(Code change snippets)
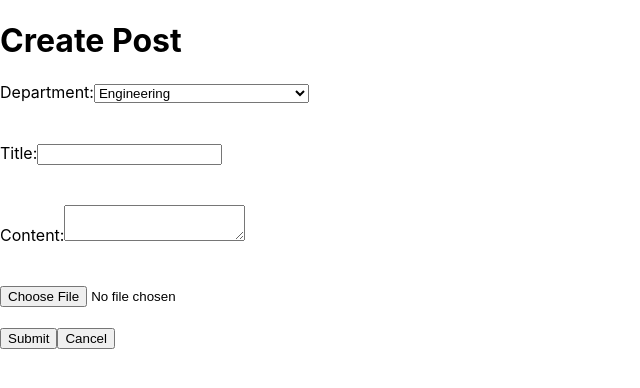
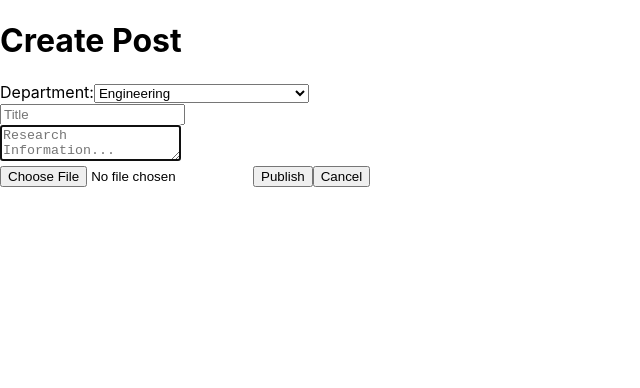
Before and after one commit to candicexxx-droid/research-space, a React (Create React App) app: page / in a window 1280 px wide. Shown: the top 388 px of the page, without its empty margins (0-640 px from the left). Built offline with nearby package versions, Linux system fonts and the light colour scheme.

Commit message:
Update post.js

```diff
--- a/src/post.js
+++ b/src/post.js
@@ -1,5 +1,4 @@
 import React from 'react'
-import ReactDOM from 'react-dom'
 import './post.css'
 
 class PostForm extends React.Component {
@@ -32,13 +31,13 @@ class PostForm extends React.Component {
 
   render() {
     return (
-      <div>
+      <div className="write">
         <h1>Create Post</h1>
-        <form onSubmit={this.handleSubmit}>
-        <div className="inputs">
+        <form onSubmit={this.handleSubmit} className="writeForm">
+        <div className="writeSelection">
             <label>
               Department:
-              <select name="department" onChange={this.handleInputChange}>
+              <select className="selectionBox" name="department" onChange={this.handleInputChange}>
                 <option value="Engineering">Engineering</option>
                 <option value="Physical Science">Physical Science</option>
                 <option value="Life Science and Medical School">Life Science and Medical School</option>
@@ -46,30 +45,35 @@ class PostForm extends React.Component {
               </select>
             </label>
           </div>
-          <br />
-          <div className="inputs">
-            <label>
-              Title:
-              <input
-                name="title"
-                type="text"
-                onChange={this.handleInputChange} />
-            </label>
+          <div className="writeFormGroup">
+          <input
+            className="writeInput"
+            placeholder="Title"
+            type="text"
+            name="title"
+            value={this.state.title}
+            autoFocus={true}
+            onChange={this.handleInputChange}
+          />
           </div>
-          <br />
-          <div className="inputs">
-            <label>
-              Content:
-              <textarea value={this.state.content}
+          <div className="writeFormGroup">
+            <textarea
+              className="writeInput writeText"
+              placeholder="Research Information..."
+              type="text"
               name="content"
-              onChange={this.handleInputChange} />
-            </label>
+              value={this.state.content}
+              onChange={this.handleInputChange}
+              autoFocus={true}
+            />
+        </div>
+        <div className="writeFormGroup">
+          <input type="file"name="attachments" className="inputs" />
+          <button className="writeSubmit" type="submit">
+          Publish
+          </button>
+          <button className="writeSubmit" value="Cancel">Cancel</button>
           </div>
-          <br />
-          <input type="file"name="attachments" className="inputs" />
-          <br />
-          <input type="submit" value="Submit" className="inputs" />
-          <input type="button" value="Cancel" className="inputs" />
         </form>
       </div>
     );
```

__Description of the task__
Among the preceding records, how many lines include the word "textarea"? Reply with the number only.

__Result__
2